The Malaysian opposition leader, Anwar Ibrahim, has appeared in court to face charges of sodomy for the second time in a decade.
Dozens of supporters greeted Mr Anwar's arrival in court, before the case was adjourned to allow defence lawyers to gain access to prosecution evidence.
Mr Anwar denounced the court proceedings as the "machinations of a dirty, corrupt few".
He could face up to 20 years in prison if convicted.
Mr Anwar - a former deputy prime minister until his sudden sacking in 1998 - served six years after an earlier sodomy conviction, but led the opposition to election gains in 2008.
He represents a major challenge to Prime Minister Najib Razak, whose coalition has held power for more than 50 years.
Mr Anwar was accompanied by his wife and two daughters as he entered the courtroom. Dozens of his supporters shouted "reform, reform".
The 62-year-old former deputy premier has consistently maintained that the charges against him are a political conspiracy.
In an interview with the BBC before the trial, Mr Anwar said: "I think from the very start we'll state our position and fight it out, and expose their nasty conspiracy.
"We were committed to a reform agenda. We are committed to democratic ideals and some of us may have to pay the price.
Roger Hardy, BBC Islamic affairs analyst
Anwar Ibrahim's political journey has taken him from charismatic student leader to deputy prime minister and now his country's most prominent opposition politician.
He is a formidable political campaigner because of his popular appeal and because he has succeeded in putting together a coalition that straddles Malaysia's ethnic divisions.
This could be a make-or-break moment in Mr Anwar's tempestuous career. But for the current prime minister, Najib Razzak, putting him on trial is a politically risky strategy.
"The image of the country is severely damaged by their actions, and I think they should not underestimate the strength and wisdom of the Malaysian people."

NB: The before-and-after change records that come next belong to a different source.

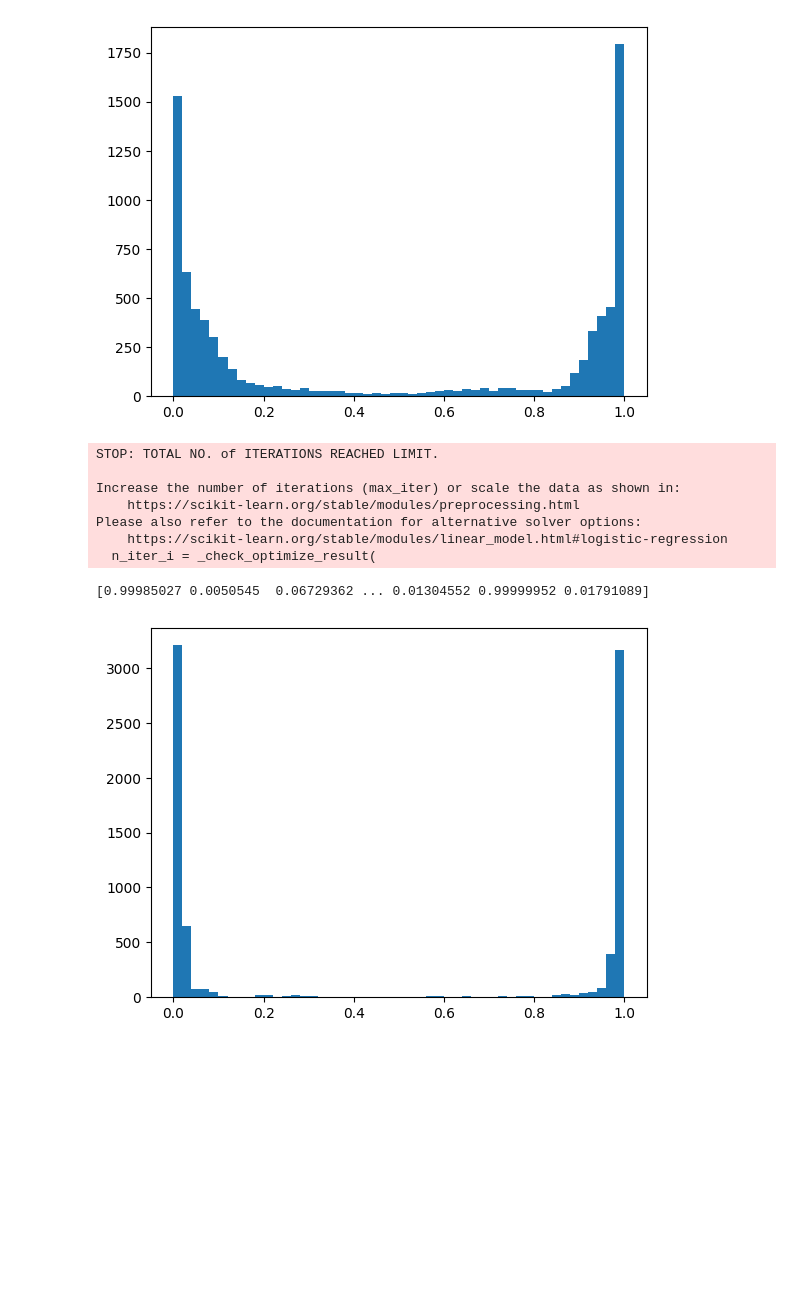
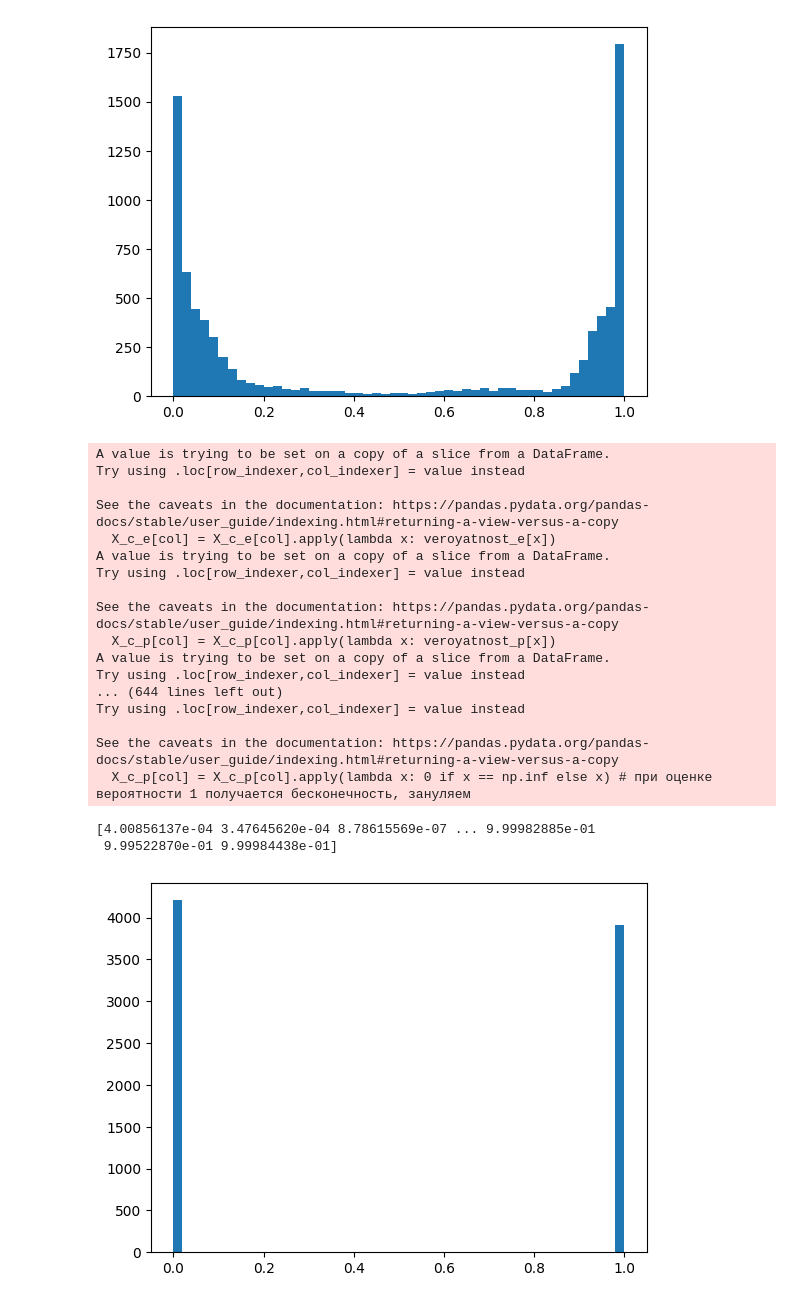
Before and after one commit to kosmldev/mmad, a Jupyter notebook: lab2.ipynb, the cells around one changed output. Cells and saved outputs as stored; diff of their text form; code cells hidden in the pictures; blank space fills up the shorter version.

```diff
--- a/lab2.ipynb
+++ b/lab2.ipynb
@@ -210,26 +214,55 @@ Please also refer to the documentation for alternative solver options:
 [figure]
 # %%
 model = LogisticRegression()
+
 X_c = X.copy()
+X_c_e = X_c[y == 'e']
+X_c_p = X_c[y == 'p']
+
 for col in X_c.columns: # для каждой колонки считаем оценки вероятности
-    veroyatnost = X_c[col].value_counts(normalize=True)
-    X_c[col] = X_c[col].apply(lambda x: veroyatnost[x])
-    X_c[col] = np.log(X_c[col]/(1-X_c[col])) # и делаем обратное логистическое преобразования
-    X_c[col] = X_c[col].apply(lambda x: 0 if x == np.inf else x) # при оценке вероятности 1 получается бесконечность, зануляем
-y_c = y.copy()
+    veroyatnost_e = X_c_e[col].value_counts(normalize=True)
+    veroyatnost_p = X_c_p[col].value_counts(normalize=True)
+
+    X_c_e[col] = X_c_e[col].apply(lambda x: veroyatnost_e[x])
+    X_c_p[col] = X_c_p[col].apply(lambda x: veroyatnost_p[x])
+
+    X_c_e[col] = np.log(X_c_e[col]/(1-X_c_e[col])) # и делаем обратное логистическое преобразования
+    X_c_p[col] = np.log(X_c_p[col]/(1-X_c_p[col])) # и делаем обратное логистическое преобразования
+
+    X_c_e[col] = X_c_e[col].apply(lambda x: 0 if x == np.inf else x) # при оценке вероятности 1 получается бесконечность, зануляем
+    X_c_p[col] = X_c_p[col].apply(lambda x: 0 if x == np.inf else x) # при оценке вероятности 1 получается бесконечность, зануляем
+
+X_c = pd.concat([X_c_e, X_c_p])
+
+y_c_e = y[y == 'e']
+y_c_p = y[y == 'p']
+y_c = pd.concat([y_c_e, y_c_p])
+
 y_c = LabelEncoder().fit_transform(y_c)
 model.fit(X_c,y_c)
 probs = model.predict_proba(X_c)[:,1]
+
 print(probs) # с обратным логистическим преобразованием
 plt.hist(probs, 50)
 plt.show()
 # %% [output]
-STOP: TOTAL NO. of ITERATIONS REACHED LIMIT.
+A value is trying to be set on a copy of a slice from a DataFrame.
+Try using .loc[row_indexer,col_indexer] = value instead
 
-Increase the number of iterations (max_iter) or scale the data as shown in:
-    https://scikit-learn.org/stable/modules/preprocessing.html
-Please also refer to the documentation for alternative solver options:
-    https://scikit-learn.org/stable/modules/linear_model.html#logistic-regression
-  n_iter_i = _check_optimize_result(
+See the caveats in the documentation: https://pandas.pydata.org/pandas-docs/stable/user_guide/indexing.html#returning-a-view-versus-a-copy
+  X_c_e[col] = X_c_e[col].apply(lambda x: veroyatnost_e[x])
+A value is trying to be set on a copy of a slice from a DataFrame.
+Try using .loc[row_indexer,col_indexer] = value instead
+
+See the caveats in the documentation: https://pandas.pydata.org/pandas-docs/stable/user_guide/indexing.html#returning-a-view-versus-a-copy
+  X_c_p[col] = X_c_p[col].apply(lambda x: veroyatnost_p[x])
+A value is trying to be set on a copy of a slice from a DataFrame.
+Try using .loc[row_indexer,col_indexer] = value instead
+... (644 lines left out)
+Try using .loc[row_indexer,col_indexer] = value instead
+
+See the caveats in the documentation: https://pandas.pydata.org/pandas-docs/stable/user_guide/indexing.html#returning-a-view-versus-a-copy
+  X_c_p[col] = X_c_p[col].apply(lambda x: 0 if x == np.inf else x) # при оценке вероятности 1 получается бесконечность, зануляем
-[0.99985027 0.0050545  0.06729362 ... 0.01304552 0.99999952 0.01791089]
+[4.00856137e-04 3.47645620e-04 8.78615569e-07 ... 9.99982885e-01
+ 9.99522870e-01 9.99984438e-01]
-[figure, old version]
+[figure, new version]
```
Also changed, not shown: parts of 4 cells of this notebook.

Government officials deny there is any plot against him.
The sodomy allegations have been levelled by a 24-year-old male former aide.

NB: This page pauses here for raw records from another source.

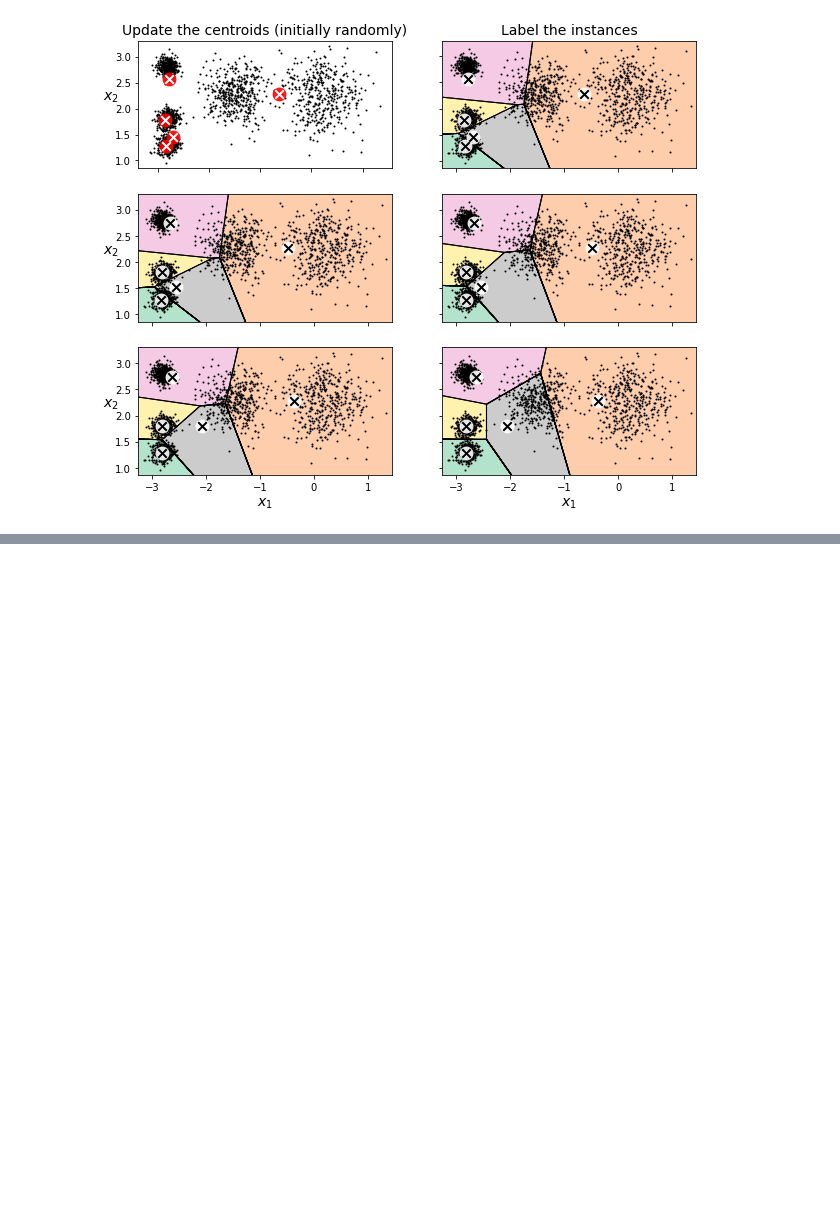
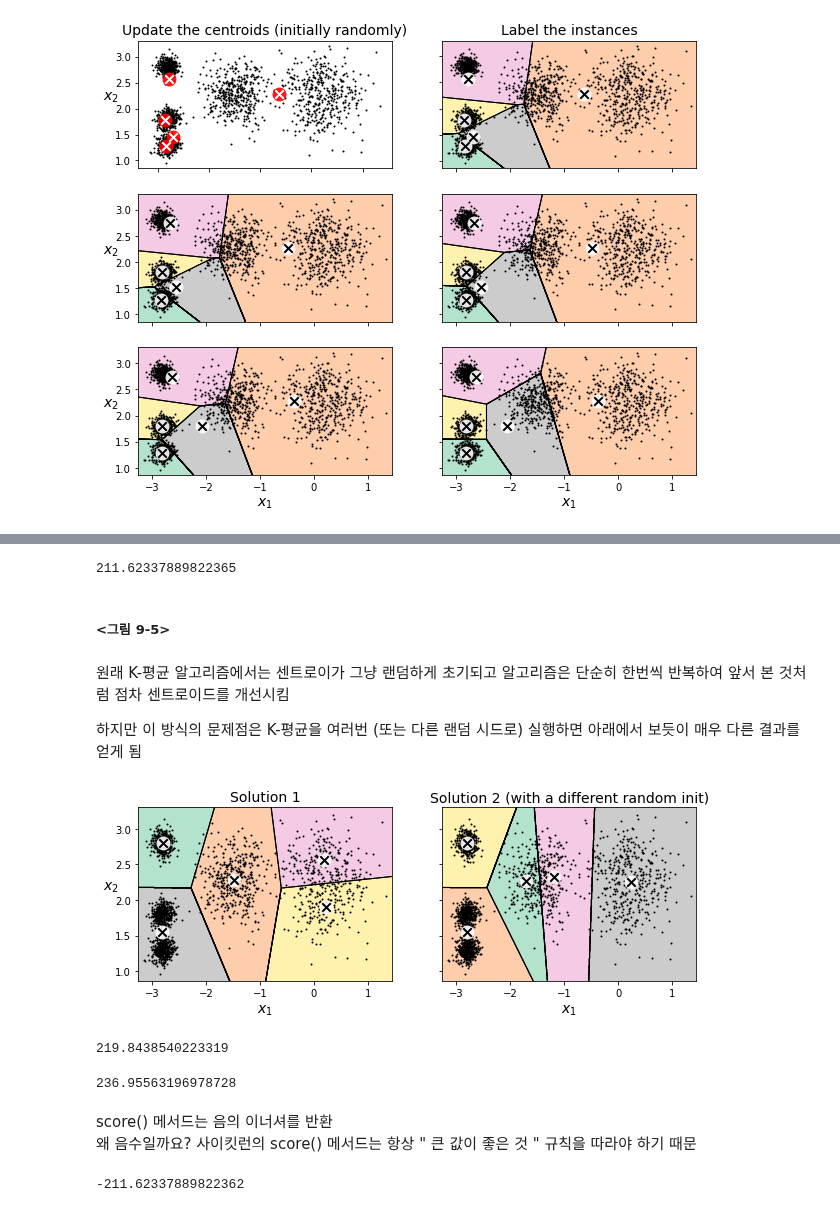
Before and after one commit to hyerim02/Hands-on, a Jupyter notebook: 1-9 비지도 학습/1-9 비지도 학습.ipynb, the cells around one changed output, grey strips where cells are left out. Saved outputs shown, nothing was run; the diff lists cells and outputs as text; code cells hidden in the pictures; blank space fills up the shorter version.

```diff
--- a/1-9 비지도 학습/1-9 비지도 학습.ipynb
+++ b/1-9 비지도 학습/1-9 비지도 학습.ipynb
@@ -201,0 +204,3 @@ plt.show()
+# %%
+good_init = np.array([[-3, 3], [-3, 2], [-3, 1], [-1, 2], [0, 2]])
+kmeans = KMeans(n_clusters=5, init=good_init, n_init=1, random_state=42)
@@ -201,0 +211,54 @@ plt.show()
+# %%
+kmeans.fit(X)
+kmeans.inertia_
+# %% [output]
+211.62337889822365
+# %% [markdown]
+##### <그림 9-5>
+# %% [markdown]
+원래 K-평균 알고리즘에서는 센트로이가 그냥 랜덤하게 초기되고 알고리즘은 단순히 한번씩 반복하여 앞서 본 것처럼 점차 센트로이드를 개선시킴
+
+하지만 이 방식의 문제점은 K-평균을 여러번 (또는 다른 랜덤 시드로) 실행하면 아래에서 보듯이 매우 다른 결과를 얻게 됨
+# %%
+def plot_clusterer_comparison(clusterer1, clusterer2, X, title1=None, title2=None):
+    clusterer1.fit(X)
+    clusterer2.fit(X)
+
+    plt.figure(figsize=(10, 3.2))
+
+    plt.subplot(121)
+    plot_decision_boundaries(clusterer1, X)
+    if title1:
+        plt.title(title1, fontsize=14)
+
+    plt.subplot(122)
+    plot_decision_boundaries(clusterer2, X, show_ylabels=False)
+    if title2:
+        plt.title(title2, fontsize=14)
+# %%
+kmeans_rnd_init1 = KMeans(n_clusters=5, init="random", n_init=1,
+                          algorithm="full", random_state=2)
+kmeans_rnd_init2 = KMeans(n_clusters=5, init="random", n_init=1,
+                          algorithm="full", random_state=5)
+
+plot_clusterer_comparison(kmeans_rnd_init1, kmeans_rnd_init2, X,
+                          "Solution 1", "Solution 2 (with a different random init)")
+
+plt.show()
+# %% [output]
+[figure, added]
+# %%
+kmeans_rnd_init1.inertia_
+# %% [output]
+219.8438540223319
+# %%
+kmeans_rnd_init2.inertia_
+# %% [output]
+236.95563196978728
+# %% [markdown]
+score() 메서드는 음의 이너셔를 반환
+왜 음수일까요? 사이킷런의 score() 메서드는 항상 " 큰 값이 좋은 것 " 규칙을 따라야 하기 때문
+# %%
+kmeans.score(X)
+# %% [output]
+-211.62337889822362
```
Also changed, not shown: parts of 5 cells of this notebook.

On Friday, the Federal Court upheld a lower court's ruling that Mr Anwar could not have access to medical evidence held by prosecutors.

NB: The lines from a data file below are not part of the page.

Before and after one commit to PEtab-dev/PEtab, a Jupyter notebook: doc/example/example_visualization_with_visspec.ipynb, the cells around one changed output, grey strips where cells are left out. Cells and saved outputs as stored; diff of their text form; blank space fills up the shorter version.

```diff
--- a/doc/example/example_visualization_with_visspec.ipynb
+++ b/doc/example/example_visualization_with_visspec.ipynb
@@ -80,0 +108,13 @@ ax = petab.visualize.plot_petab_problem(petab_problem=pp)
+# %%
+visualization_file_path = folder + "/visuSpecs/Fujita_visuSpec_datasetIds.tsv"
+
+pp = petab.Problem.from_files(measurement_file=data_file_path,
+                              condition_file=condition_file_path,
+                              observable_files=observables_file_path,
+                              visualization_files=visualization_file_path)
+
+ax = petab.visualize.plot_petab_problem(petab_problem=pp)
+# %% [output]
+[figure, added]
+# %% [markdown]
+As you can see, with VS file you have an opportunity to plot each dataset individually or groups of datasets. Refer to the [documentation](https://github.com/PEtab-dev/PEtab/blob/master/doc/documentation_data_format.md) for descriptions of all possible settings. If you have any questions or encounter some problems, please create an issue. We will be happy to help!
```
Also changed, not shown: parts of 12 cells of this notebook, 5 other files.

Mr Anwar's lawyer said the refusal had had "an emasculating effect in our preparation of the defence".
Rights groups have criticised the trial. Amnesty International accused the government of using "the same old dirty tricks in an attempt to remove the opposition leader from politics".
There were huge protests after Mr Anwar's first conviction for sodomy a decade ago. He was freed on appeal in 2004.
All homosexual acts are criminal in Malaysia.
The court is due to reconvene on Wednesday morning.